WHAT IS NEEDED: Return only those lines of the material that contain "Framework".

SUPPLIED ENTRIES:
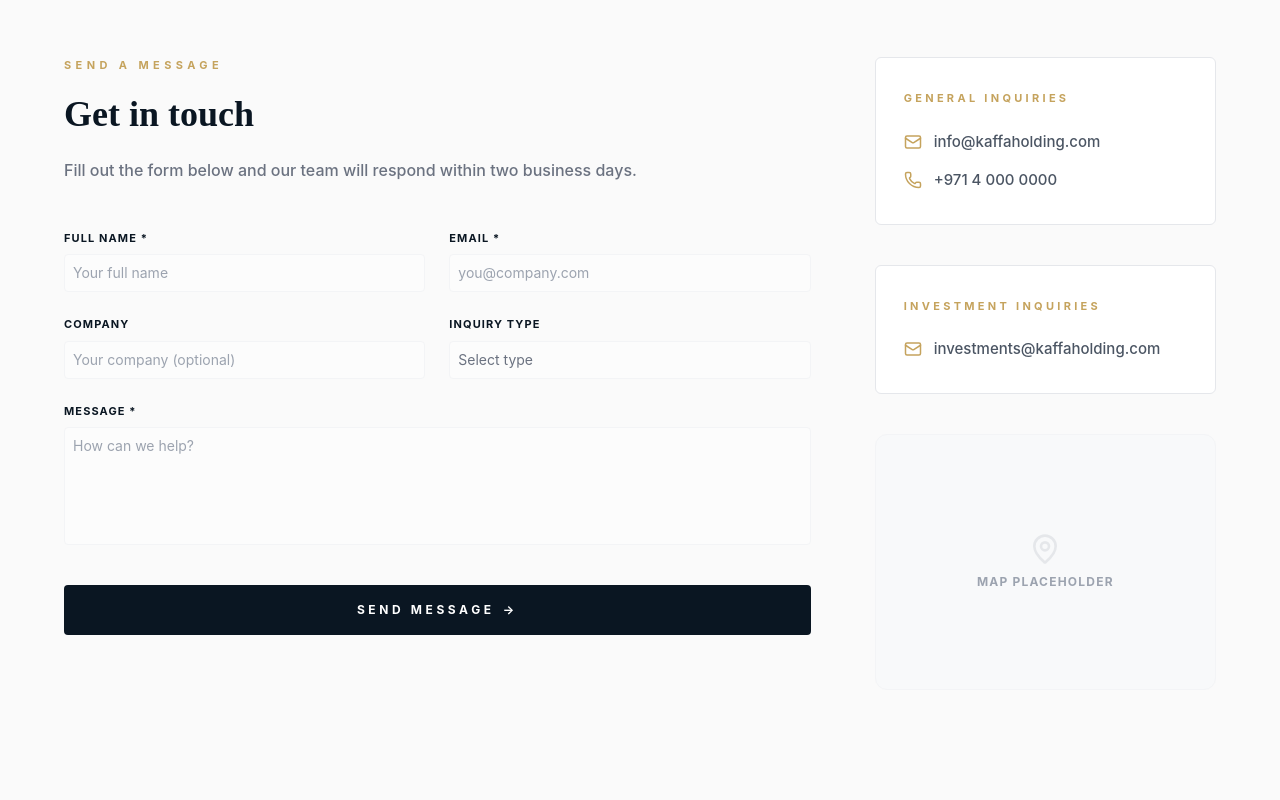
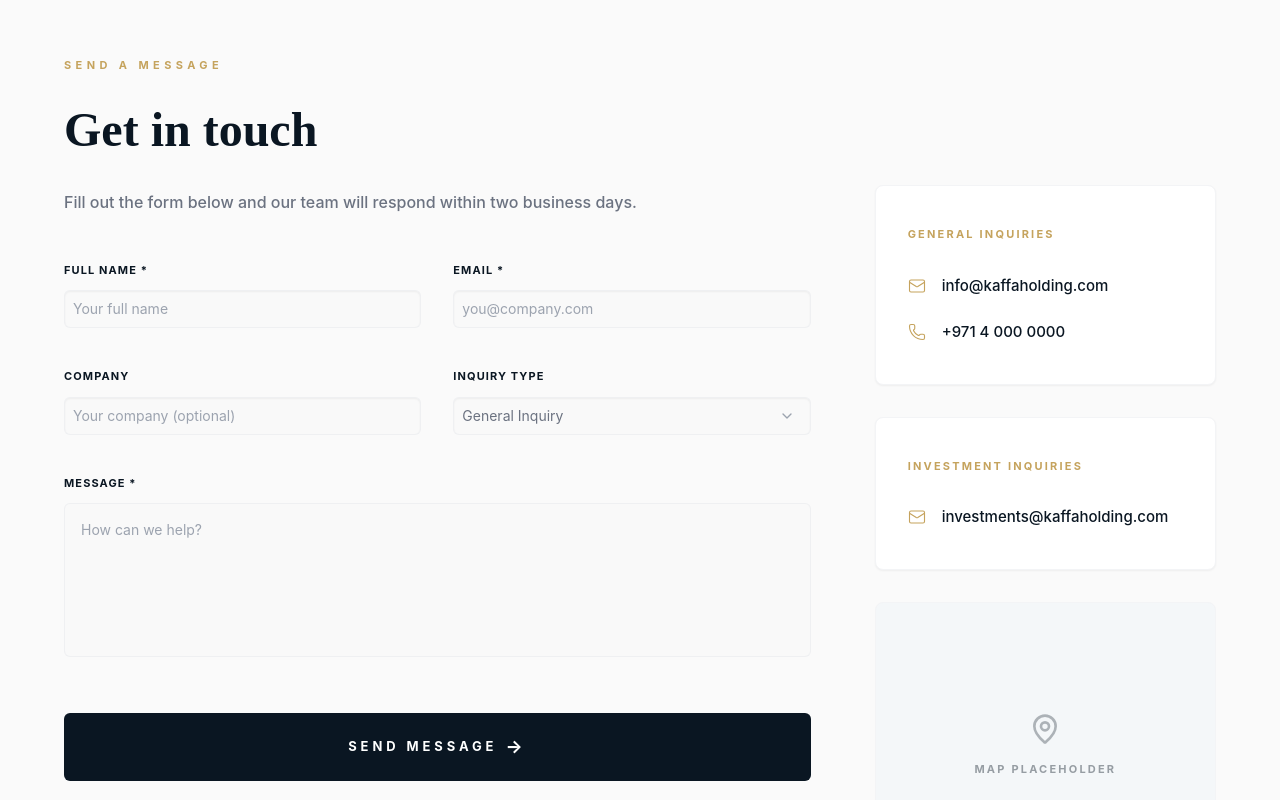
Before and after one commit to dawaisthename/kaffa_investment_holdings, a React (Vite) app: page /contact in a window 1280 px wide. Shown: the part 520-1320 px from the top of the page. Built offline with nearby package versions, Linux system fonts and the light colour scheme.

Commit message:
fix:made some simple changes

```diff
--- a/src/components/Contact/ContactForm.jsx
+++ b/src/components/Contact/ContactForm.jsx
@@ -1,4 +1,4 @@
-import { Mail, Phone, MapPin } from "lucide-react";
+import { Mail, Phone, MapPin, ChevronDown } from "lucide-react";
 
 export default function ContactForm() {
   return (
@@ -9,7 +9,7 @@ export default function ContactForm() {
           <span className="text-[#c5a35d] uppercase tracking-[0.4em] text-[11px] font-bold mb-5 block">
             Send a Message
           </span>
-          <h2 className="text-4xl font-serif text-[#0a1622] font-bold mb-6">
+          <h2 className="text-[48px] font-serif text-[#0a1622] font-bold mb-6">
             Get in touch
           </h2>
           <p className="text-gray-500 mb-12 font-medium">
@@ -17,103 +17,115 @@ export default function ContactForm() {
             business days.
           </p>
 
-          <form className="grid grid-cols-1 md:grid-cols-2 gap-6">
-            <div className="flex flex-col gap-2">
+          <form className="grid grid-cols-1 md:grid-cols-2 gap-x-8 gap-y-10">
+            {/* Input Wrapper Style for shadow and background */}
+            {[
+              {
+                label: "Full Name *",
+                placeholder: "Your full name",
+                type: "text",
+              },
+              {
+                label: "Email *",
+                placeholder: "you@company.com",
+                type: "email",
+              },
+              {
+                label: "Company",
+                placeholder: "Your company (optional)",
+                type: "text",
+              },
+            ].map((field, idx) => (
+              <div key={idx} className="flex flex-col gap-3">
+                <label className="text-[#0a1622] text-[11px] font-bold uppercase tracking-widest">
+                  {field.label}
+                </label>
+                <input
+                  type={field.type}
+                  placeholder={field.placeholder}
+                  className="bg-[#f9f9f9] border border-gray-200/50 p-2 rounded-md outline-none focus:border-[#c5a35d] focus:ring-1 focus:ring-[#c5a35d] transition-all text-sm shadow-[inset_0_1px_2px_rgba(0,0,0,0.05)]"
+                />
+              </div>
+            ))}
+
+            {/* Inquiry Type Select */}
+            <div className="flex flex-col gap-3">
               <label className="text-[#0a1622] text-[11px] font-bold uppercase tracking-widest">
-                Full Name *
-              </label>
-              <input
-                type="text"
-                placeholder="Your full name"
-                className="bg-[#fcfcfc] border border-gray-100 p-2 rounded outline-none focus:border-[#c5a35d] transition-all text-sm"
-              />
-            </div>
-            <div className="flex flex-col gap-2">
-              <label className="text-[#0a1622]  text-[11px] font-bold uppercase tracking-widest">
-                Email *
-              </label>
-              <input
-                type="email"
-                placeholder="you@company.com"
-                className="bg-[#fcfcfc] border border-gray-100 p-2 rounded outline-none focus:border-[#c5a35d] transition-all text-sm"
-              />
-            </div>
-            <div className="flex flex-col gap-2">
-              <label className="text-[#0a1622] text-[11px] font-bold uppercase tracking-widest">
-                Company
-              </label>
-              <input
-                type="text"
-                placeholder="Your company (optional)"
-                className="bg-[#fcfcfc] border border-gray-100 p-2 rounded outline-none focus:border-[#c5a35d] transition-all text-sm"
-              />
-            </div>
-            <div className="flex flex-col gap-2">
-              <label className="text-[#0a1622]  text-[11px] font-bold uppercase tracking-widest">
                 Inquiry Type
               </label>
-              <select className="bg-[#fcfcfc] border border-gray-100 p-2 rounded outline-none focus:border-[#c5a35d] transition-all text-sm text-gray-500 appearance-none">
-                <option>Select type</option>
-                <option>Investment</option>
-                <option>Partnership</option>
-                <option>Media</option>
-              </select>
+              <div className="relative">
+                <select className="w-full bg-[#f9f9f9] border border-gray-200/50 p-2 rounded-md outline-none focus:border-[#c5a35d] focus:ring-1 focus:ring-[#c5a35d] transition-all text-sm text-gray-500 appearance-none shadow-[inset_0_1px_2px_rgba(0,0,0,0.05)] cursor-pointer">
+                  <option>General Inquiry</option>
+                  <option>Investment Inquiry</option>
+                  <option>Partnership</option>
+                  <option>Media / Press</option>
+                  <option>Careers</option>
+                </select>
+                <ChevronDown
+                  size={16}
+                  className="absolute right-4 top-1/2 -translate-y-1/2 text-gray-400 pointer-events-none"
+                />
+              </div>
             </div>
-            <div className="md:col-span-2 flex flex-col gap-2">
-              <label className="text-[#0a1622] text-[11px] font-bold uppercase tracking-widest font-sans">
+
+            {/* Message Area */}
+            <div className="md:col-span-2 flex flex-col gap-3">
+              <label className="text-[#0a1622] text-[11px] font-bold uppercase tracking-widest">
                 Message *
               </label>
               <textarea
-                rows="5"
+                rows="6"
                 placeholder="How can we help?"
-                className="bg-[#fcfcfc] border border-gray-100 p-2 rounded outline-none focus:border-[#c5a35d] transition-all text-sm resize-none"
+                className="bg-[#f9f9f9] border border-gray-200/50 p-4 rounded-md outline-none focus:border-[#c5a35d] focus:ring-1 focus:ring-[#c5a35d] transition-all text-sm resize-none shadow-[inset_0_1px_2_rgba(0,0,0,0.05)]"
               ></textarea>
             </div>
-            <button className="md:col-span-2 bg-[#0a1622] text-white py-4 rounded font-bold text-[12px] uppercase tracking-[0.3em] hover:bg-[#162a3d] transition-all mt-4 flex items-center justify-center gap-2">
-              Send Message <span>→</span>
+
+            <button className="md:col-span-2 bg-[#0a1622] text-white py-5 rounded-md font-bold text-[13px] uppercase tracking-[0.3em] hover:bg-[#162a3d] transition-all mt-4 flex items-center justify-center gap-2">
+              Send Message <span className="text-lg">→</span>
             </button>
           </form>
         </div>
 
         {/* Right: Sidebar Info */}
-        <div className="flex flex-col gap-10">
-          <div className="bg-white py-8 px-7 border border-gray-200 rounded-md">
-            <h4 className="text-[11px] font-bold uppercase tracking-[0.3em] text-[#c5a35d] mb-6">
+        <div className="flex flex-col gap-8 pt-10 lg:pt-32">
+          <div className="bg-white py-10 px-8 border border-gray-100 rounded-lg shadow-sm">
+            <h4 className="text-[11px] font-bold uppercase tracking-[0.2em] text-[#c5a35d] mb-8">
               General Inquiries
             </h4>
-            <div className="space-y-4">
+            <div className="space-y-6">
               <a
                 href="mailto:info@kaffaholding.com"
-                className="flex items-center gap-3 text-gray-600 hover:text-[#0a1622] text-[15px] font-medium transition-colors"
+                className="flex items-center gap-4 text-[#0a1622] hover:text-[#c5a35d] text-[15px] font-medium transition-colors"
               >
-                <Mail size={18} className="text-[#c5a35d]" />{" "}
+                <Mail size={18} className="text-[#c5a35d]" strokeWidth={1.5} />
                 info@kaffaholding.com
               </a>
               <a
                 href="tel:+97140000000"
-                className="flex items-center gap-3 text-gray-600 hover:text-[#0a1622] text-[15px] font-medium transition-colors"
+                className="flex items-center gap-4 text-[#0a1622] hover:text-[#c5a35d] text-[15px] font-medium transition-colors"
               >
-                <Phone size={18} className="text-[#c5a35d]" /> +971 4 000 0000
+                <Phone size={18} className="text-[#c5a35d]" strokeWidth={1.5} />
+                +971 4 000 0000
               </a>
             </div>
           </div>
 
-          <div className="bg-white py-8 px-7 border border-gray-200 rounded-md">
-            <h4 className="text-[11px] font-bold uppercase tracking-[0.3em] text-[#c5a35d] mb-6">
+          <div className="bg-white py-10 px-8 border border-gray-100 rounded-lg shadow-sm">
+            <h4 className="text-[11px] font-bold uppercase tracking-[0.2em] text-[#c5a35d] mb-8">
               Investment Inquiries
             </h4>
             <a
               href="mailto:investments@kaffaholding.com"
-              className="flex items-center gap-3 text-gray-600 hover:text-[#0a1622] text-[15px] font-medium transition-colors"
+              className="flex items-center gap-4 text-[#0a1622] hover:text-[#c5a35d] text-[15px] font-medium transition-colors"
             >
-              <Mail size={18} className="text-[#c5a35d]" />{" "}
+              <Mail size={18} className="text-[#c5a35d]" strokeWidth={1.5} />
               investments@kaffaholding.com
             </a>
           </div>
 
-          <div className="bg-[#f8f9fa] rounded-xl h-64 flex flex-col items-center justify-center text-gray-400 border border-gray-100">
-            <MapPin size={32} className="mb-2 opacity-20" />
-            <span className="text-[12px] uppercase tracking-widest font-bold">
+          <div className="bg-[#f4f7f9] rounded-lg h-72 flex flex-col items-center justify-center text-gray-400 border border-gray-100">
+            <MapPin size={32} className="mb-4 opacity-30 text-[#0a1622]" />
+            <span className="text-[11px] uppercase tracking-[0.2em] font-bold text-[#0a1622]/40">
               Map placeholder
             </span>
           </div>
--- a/src/components/Home/CapitalDeployment.jsx
+++ b/src/components/Home/CapitalDeployment.jsx
@@ -18,7 +18,7 @@ const focusAreas = [
 
 export default function CapitalDeployment() {
   return (
-    <section className="bg-white py-24 px-8 md:px-16">
+    <section className="bg-[#FAFAFA] py-24 px-8 md:px-16">
       <div className="max-w-7xl mx-auto grid grid-cols-1 lg:grid-cols-2 gap-16 items-start">
         {/* Left Side: Investment Thesis List */}
         <div className="pt-4">
--- a/src/components/Home/Framework.jsx
+++ b/src/components/Home/Framework.jsx
@@ -20,7 +20,7 @@ const pillars = [
 
 export default function Framework() {
   return (
-    <section className="bg-white py-24 px-8 md:px-16">
+    <section className="bg-[#FAFAFA] py-24 px-8 md:px-16">
       <div className="max-w-7xl mx-auto">
         {/* Header Section - Matches proportions in Framework.png */}
         <div className="text-center mb-16 max-w-4xl mx-auto">
@@ -41,7 +41,7 @@ export default function Framework() {
           {pillars.map((pillar, i) => (
             <div
               key={i}
-              className="bg-white p-10 rounded-xl border border-gray-100/80 shadow-[0_10px_30px_-15px_rgba(0,0,0,0.05)] hover:shadow-[0_20px_40px_-15px_rgba(0,0,0,0.1)] transition-all duration-500 flex flex-col items-start text-left"
+              className="bg-white p-8 rounded-md border border-gray-200 shadow-[0_10px_30px_-15px_rgba(0,0,0,0.05)] hover:shadow-[0_20px_40px_-15px_rgba(0,0,0,0.1)] transition-all duration-500 flex flex-col items-start text-left"
             >
               {/* Icon Box - Subtle gray square from image */}
               <div className="mb-8 p-4 bg-[#f4f4f4] rounded-lg flex items-center justify-center">
--- a/src/components/Home/StatsBar.jsx
+++ b/src/components/Home/StatsBar.jsx
@@ -25,9 +25,9 @@ const stats = [
 
 export default function StatsBar() {
   return (
-    <section className="bg-white border-b-2 border-gray-200">
+    <section className="bg-white border-b  border-gray-200">
       <div className="max-w-7xl mx-auto px-8 md:px-16">
-        <div className="grid grid-cols-2 lg:grid-cols-4 divide-x-2 divide-gray-200">
+        <div className="grid grid-cols-2 lg:grid-cols-4 divide-x divide-gray-200">
           {stats.map((stat, index) => (
             <div
               key={index}
```
Also changed, not shown: src/components/Careers/SubmitApplication.jsx (+4 -4 lines).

RESULT:
--- a/src/components/Home/Framework.jsx
+++ b/src/components/Home/Framework.jsx
 export default function Framework() {
         {/* Header Section - Matches proportions in Framework.png */}
@@ -41,7 +41,7 @@ export default function Framework() {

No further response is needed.